[Itemized modification records]

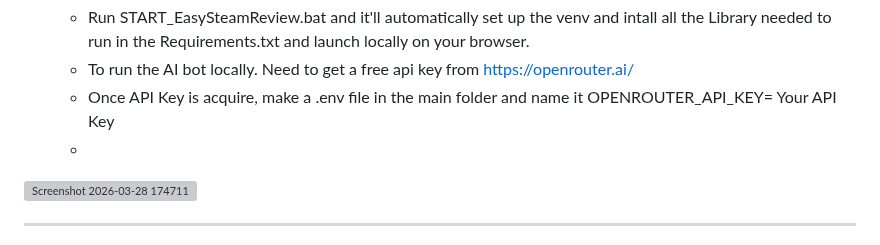
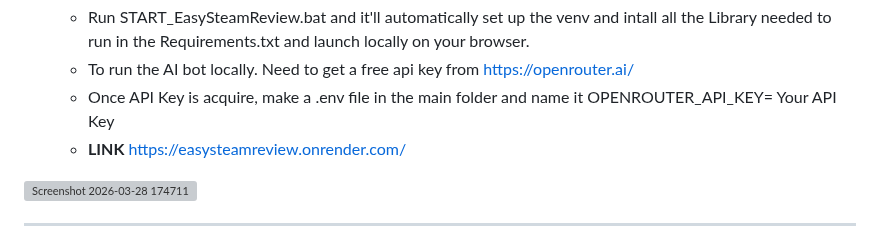
Before and after one commit to lov3tt/EasySteamReview, a Markdown page: README.md, the part around the change. Rendered like a GitHub page; grey boxes are pictures that could not be loaded.

```diff
--- a/README.md
+++ b/README.md
@@ -104,7 +104,7 @@ The gaming analytics market is highly competitive, with various tools and platfo
    - Run START_EasySteamReview.bat and it'll automatically set up the venv and intall all the Library needed to run in the Requirements.txt and launch locally on your browser.
    - To run the AI bot locally. Need to get a free api key from https://openrouter.ai/
    - Once API Key is acquire, make a .env file in the main folder and name it OPENROUTER_API_KEY=   Your API Key
-   -
+   - **LINK** https://easysteamreview.onrender.com/
 <img width="1028" height="699" alt="Screenshot 2026-03-28 174711" src="https://github.com/user-attachments/assets/dacf4202-b225-4956-bd63-71085c7fc239" />
 
 ---
```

### What the task asks:
Every record gets retyped exactly; no picture goes into the copy.

### Response to this exercise:
Before and after one commit to lov3tt/EasySteamReview, a Markdown page: README.md, the part around the change. Rendered like a GitHub page; grey boxes are pictures that could not be loaded.

```diff
--- a/README.md
+++ b/README.md
@@ -104,7 +104,7 @@ The gaming analytics market is highly competitive, with various tools and platfo
    - Run START_EasySteamReview.bat and it'll automatically set up the venv and intall all the Library needed to run in the Requirements.txt and launch locally on your browser.
    - To run the AI bot locally. Need to get a free api key from https://openrouter.ai/
    - Once API Key is acquire, make a .env file in the main folder and name it OPENROUTER_API_KEY=   Your API Key
-   -
+   - **LINK** https://easysteamreview.onrender.com/
 <img width="1028" height="699" alt="Screenshot 2026-03-28 174711" src="https://github.com/user-attachments/assets/dacf4202-b225-4956-bd63-71085c7fc239" />
 
 ---
```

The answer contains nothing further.